Monday, March 16, 2009

How Obama's lofty campaign promises are crippling his own administration

The editors of The New Republic say:

Large blocks of government offices sit unfilled and critical jobs--those involved in managing the global economy, for example--go unperformed. Talk to those administration recruiters, and they'll complain about the difficulty of finding bodies to fill the posts. ... [T]hey have been deterred by one of the most rigorous human-resources operations in history. ...

As the [Washington] Post reported last week, the "intensified vetting process has left dozens of President Obama's picks to run the government mired in a seemingly endless confirmation limbo, frustrated and cut off from the departments they are waiting to serve and unable to perform their new duties."

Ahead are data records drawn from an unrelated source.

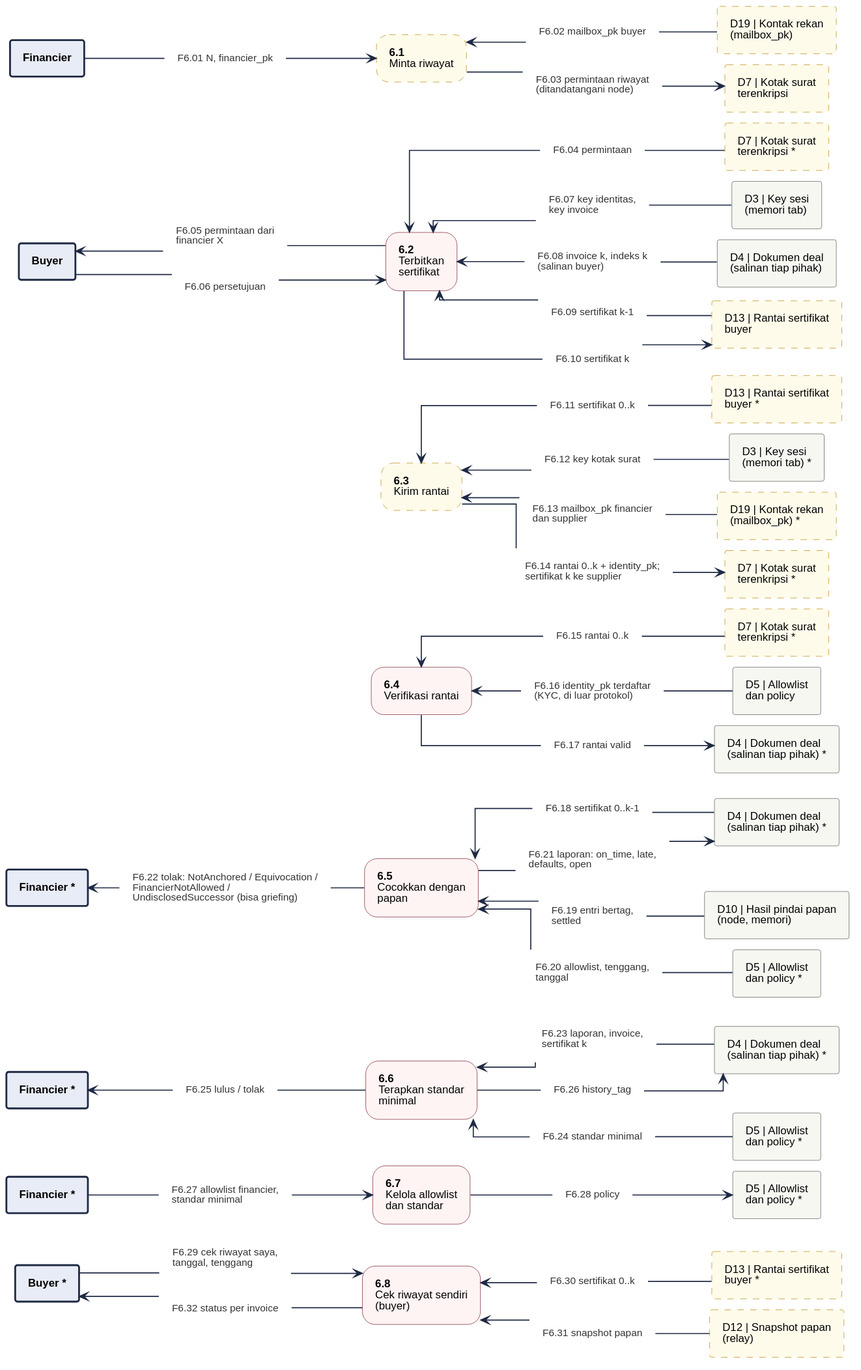
Before: 08-FlowDiagrams/assets/dfd-2-6.svg, a diagram exported from PlantUML (JitsuinFi/jitsuinfi-vault).
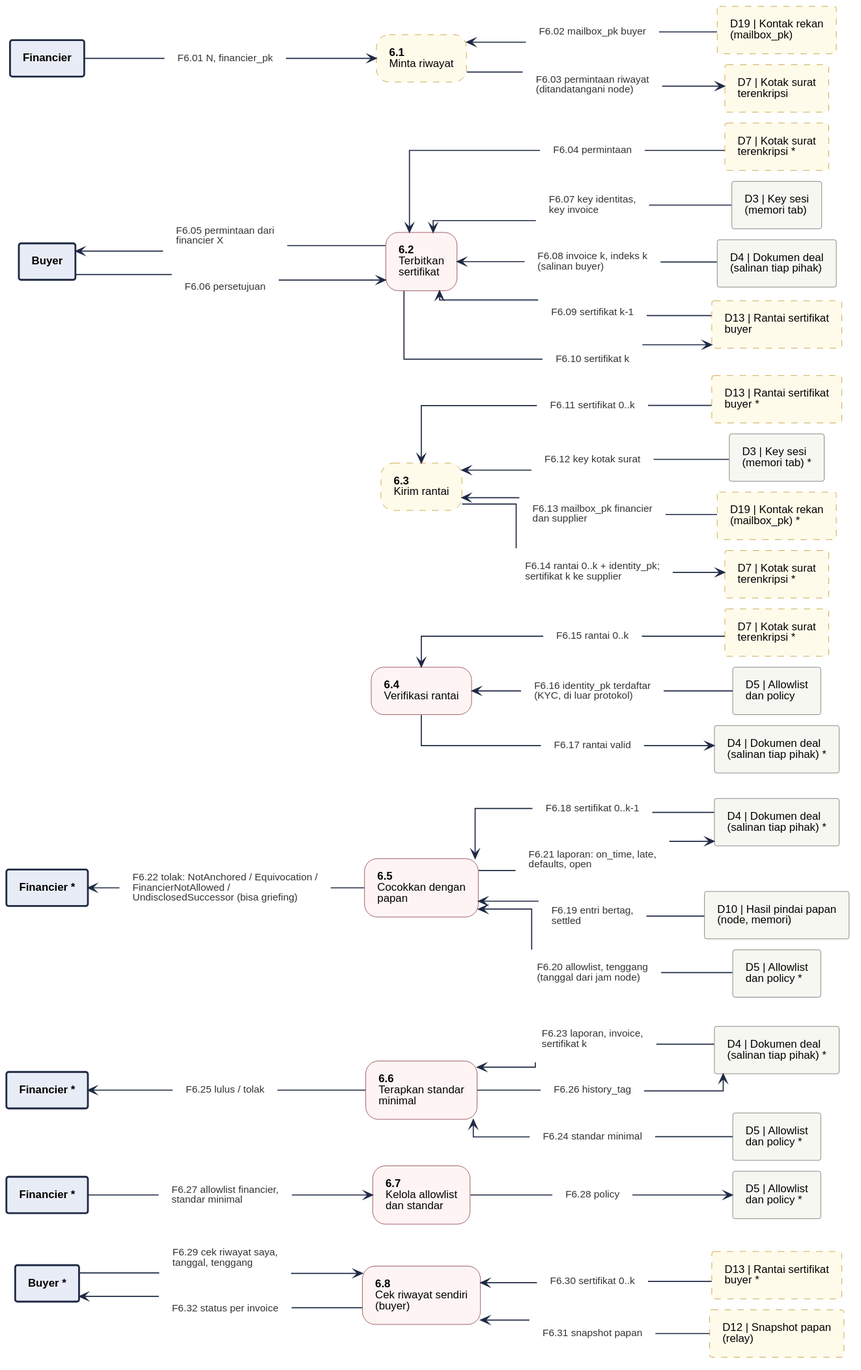
The same file after the commit.

The edit, as a diff of the source:
```diff
@@ -57,7 +57,7 @@
 rectangle "F6.17 rantai valid" <<flow>> as f_F6_17
 rectangle "F6.18 sertifikat 0..k-1" <<flow>> as f_F6_18
 rectangle "F6.19 entri bertag,\nsettled" <<flow>> as f_F6_19
-rectangle "F6.20 allowlist, tenggang,\ntanggal" <<flow>> as f_F6_20
+rectangle "F6.20 allowlist, tenggang\n(tanggal dari jam node)" <<flow>> as f_F6_20
 rectangle "F6.21 laporan: on_time, late,\ndefaults, open" <<flow>> as f_F6_21
 rectangle "F6.22 tolak: NotAnchored / Equivocation /\nFinancierNotAllowed /\nUndisclosedSuccessor (bisa griefing)" <<flow>> as f_F6_22
 rectangle "F6.23 laporan, invoice,\nsertifikat k" <<flow>> as f_F6_23
```
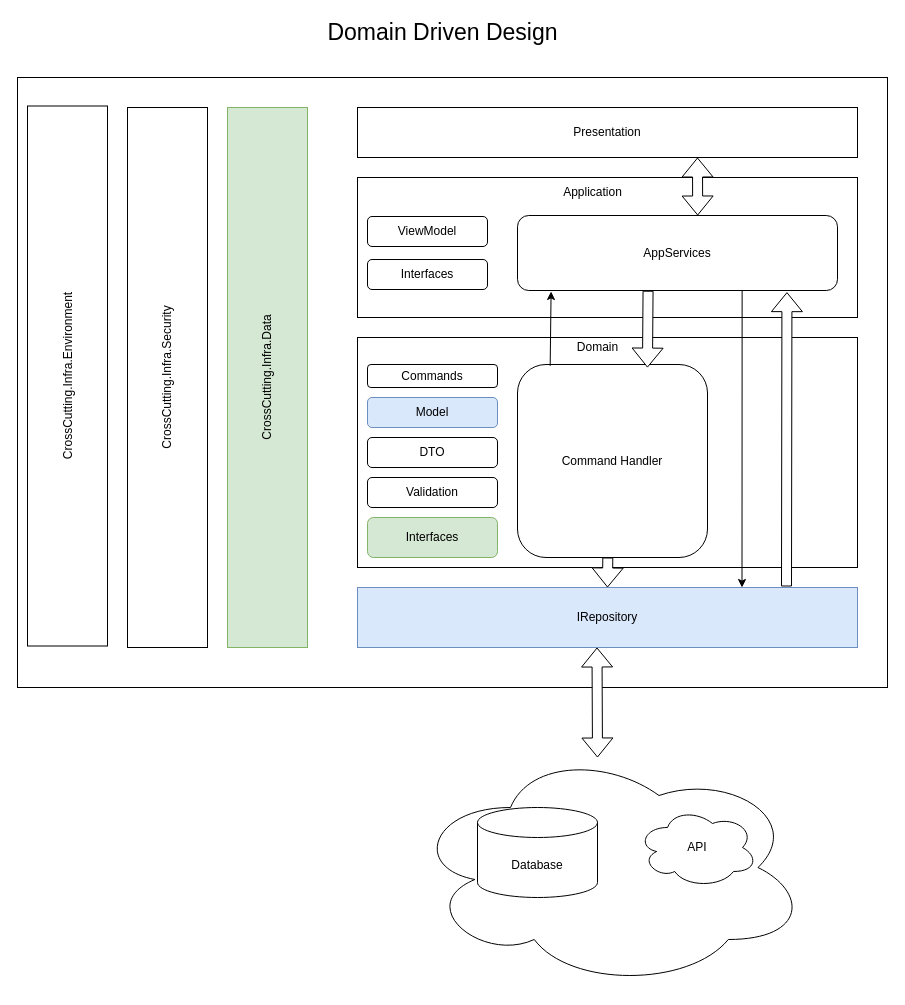
Earlier version of the draw.io diagram page "DDD" (6 of 9) of docs/Documentation.drawio (jairodemelo/APITest). Source tidied: cells renumbered, new cells numbered last; positions are measured from the earlier drawing's top-left corner, leaving out a move shared by most shapes. Both pictures are drawn from the tidied source at 100%, with x=0, y=0 at pixel (17, 17).
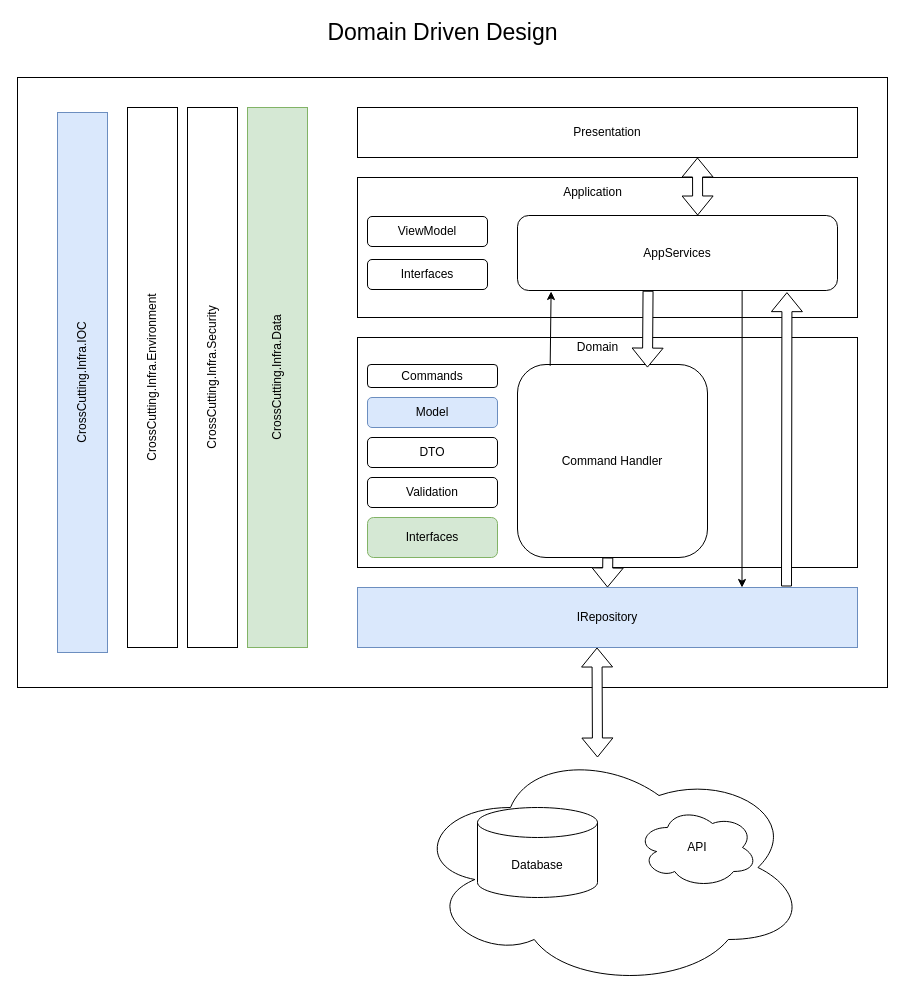
The same diagram, later.

The edit, as a diff of the source:
```diff
@@
     <mxCell id="21" value="CrossCutting.Infra.Data" style="rounded=0;whiteSpace=wrap;html=1;fontSize=12;horizontal=0;fillColor=#d5e8d4;strokeColor=#82b366;" parent="1" vertex="1">
-      <mxGeometry x="210" y="90" width="80" height="540" as="geometry" />
+      <mxGeometry x="230" y="90" width="60" height="540" as="geometry" />
     </mxCell>
@@
     <mxCell id="30" value="CrossCutting.Infra.Security" style="rounded=0;whiteSpace=wrap;html=1;fontSize=12;horizontal=0;" parent="1" vertex="1">
-      <mxGeometry x="110" y="90" width="80" height="540" as="geometry" />
+      <mxGeometry x="170" y="90" width="50" height="540" as="geometry" />
     </mxCell>
     <mxCell id="31" value="CrossCutting.Infra.Environment" style="rounded=0;whiteSpace=wrap;html=1;fontSize=12;horizontal=0;" parent="1" vertex="1">
-      <mxGeometry x="10" y="88.5" width="80" height="540" as="geometry" />
+      <mxGeometry x="110" y="90" width="50" height="540" as="geometry" />
     </mxCell>
+    <mxCell id="32" value="CrossCutting.Infra.IOC" style="rounded=0;whiteSpace=wrap;html=1;fontSize=12;horizontal=0;fillColor=#dae8fc;strokeColor=#6c8ebf;" parent="1" vertex="1">
+      <mxGeometry x="40" y="95" width="50" height="540" as="geometry" />
+    </mxCell>
```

Why the confirmation constipation? For one, there are more than a thousand presidential appointees that require Senate approval. Each has to pass a rigorous security check by the FBI, which conducts copious interviews not only with the nominee, but also with myriad acquaintances and colleagues. (One college president who was vetted for a part-time advisory-board position during the Clinton administration recalls FBI agents knocking on the doors of his fraternity-house neighbors to verify his character.)

Obama's insistence on having the most transparent administration in U.S. history has slowed the process even further, and his high-minded ethics standards have limited his ability to consider the full scope of talent. While the revolving door should be closed to lobbyists, there's something absurd about a process that treats human rights activists and consumer advocates as the ethical equivalent of K Street sharks, shutting them out of government. ...

President Obama needs to streamline this process before he erodes not only the willingness to serve, but his own ability to govern.

UPDATE: Matthew Yglesias (who, like me, has supported Obama since the early days of the presidential race) says this about Obama's anti-lobbyist pledge:
Way back in August 2007 I criticized Obama’s lobbyist pledge as “meaningless grandstanding.” That turns out to have been too optimistic....

[D]umb as the pledge was, it’s dumber still to stick with it. Flip-flopping will look bad, but nobody will care in 2012 about an old flip-flop. By contrast, lots of people will care by 2012 if we’re in the midst of a prolonged depression. The premium has to be on getting smart, effective people in place in order to frame and implement smart, effective policy. At the moment, Obama is still floating on a positive image and the fact that people rightly blame his predecessor for the current situation being so bad. But that brand isn’t going to be worth anything in a couple of years unless he brings back growth. He should admit that the initial pledge was ill-considered and a bit cynical and that it would be even more cynical to stick with a mistaken promise merely in order to avoid the need to admit a mistake.